In literature and art, partiinost’ is manifested in the ideological purposefulness of a writer’s, painter’s, performer’s, or musician’s work. Artists are as incapable of avoiding specific treatment of the social views and aspirations of the characters they depict as they are incapable of avoiding the expression of their own sympathies and antipathies. Every human being is bound by countless ties to the interests and spiritual values of particular classes and social groups, and by those interests and values he is oriented. Although some kind of ideological bent has always existed in literature and art, the principle of partiinost’ in creative work was first clearly formulated by Lenin. In the article “Party Organization and Party Literature” (1905) he showed the hypocrisy of arguing that there is absolute freedom in the creative arts. “The freedom of the bourgeois writer, artist, or actress is simply masked (or hypocritically masked) dependence on the money bag, on corruption, on prostitution” (ibid., vol. 12, p. 104). Talk of absolute freedom is only a disguise, “a bourgeois or an anarchist phrase (since, as a world outlook, anarchism is bourgeois philosophy turned inside out)” (ibid., p. 104). Even at that time, Lenin set the task of countering the hypocritical pretense of a free literature (a literature actually bound to the bourgeoisie) with a genuinely free literature openly linked with the proletariat. Lenin emphasized that because of the specific characteristics of the creative arts, they require “greater scope for personal initiative, individual inclination, thought and fantasy, form and content” (ibid., p. 101).

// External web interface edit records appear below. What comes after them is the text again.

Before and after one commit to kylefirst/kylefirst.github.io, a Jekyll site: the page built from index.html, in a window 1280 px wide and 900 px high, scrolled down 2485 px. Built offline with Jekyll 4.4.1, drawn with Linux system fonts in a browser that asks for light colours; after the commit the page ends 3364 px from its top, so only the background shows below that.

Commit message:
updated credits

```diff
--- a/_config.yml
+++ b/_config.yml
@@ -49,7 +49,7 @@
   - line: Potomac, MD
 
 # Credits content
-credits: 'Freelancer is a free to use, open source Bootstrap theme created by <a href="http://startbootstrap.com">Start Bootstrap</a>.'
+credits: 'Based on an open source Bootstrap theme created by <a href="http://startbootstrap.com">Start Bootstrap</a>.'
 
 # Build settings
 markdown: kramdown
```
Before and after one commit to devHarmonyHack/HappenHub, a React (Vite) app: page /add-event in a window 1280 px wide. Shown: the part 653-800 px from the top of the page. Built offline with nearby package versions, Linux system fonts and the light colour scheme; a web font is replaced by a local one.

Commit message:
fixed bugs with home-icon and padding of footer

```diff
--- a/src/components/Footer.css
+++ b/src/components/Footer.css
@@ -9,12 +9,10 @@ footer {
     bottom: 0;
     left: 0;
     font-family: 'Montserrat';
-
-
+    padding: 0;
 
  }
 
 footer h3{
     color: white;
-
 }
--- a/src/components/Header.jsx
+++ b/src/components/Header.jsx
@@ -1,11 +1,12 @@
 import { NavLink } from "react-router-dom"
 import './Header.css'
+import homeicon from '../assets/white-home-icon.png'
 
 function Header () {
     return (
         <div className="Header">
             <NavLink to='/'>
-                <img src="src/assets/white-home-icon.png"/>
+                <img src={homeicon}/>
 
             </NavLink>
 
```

Based on the principle of partiinost’, socialist literature and art have demonstrated, as Lenin predicted, that true freedom consists in serving not “the upper ten thousand” but the millions and tens of millions of toiling people—the flower of the country, its strength and its future. The Communist Party, which guides and directs literature and art, has continually stressed the need to develop the principle of partiinost’, which it views as the condition for a profound penetration of the essence of social processes, as well as for the vivid and convincing reflection of new human personalities, new social relations, and problems in building communist society.
G. L. SMIRNOV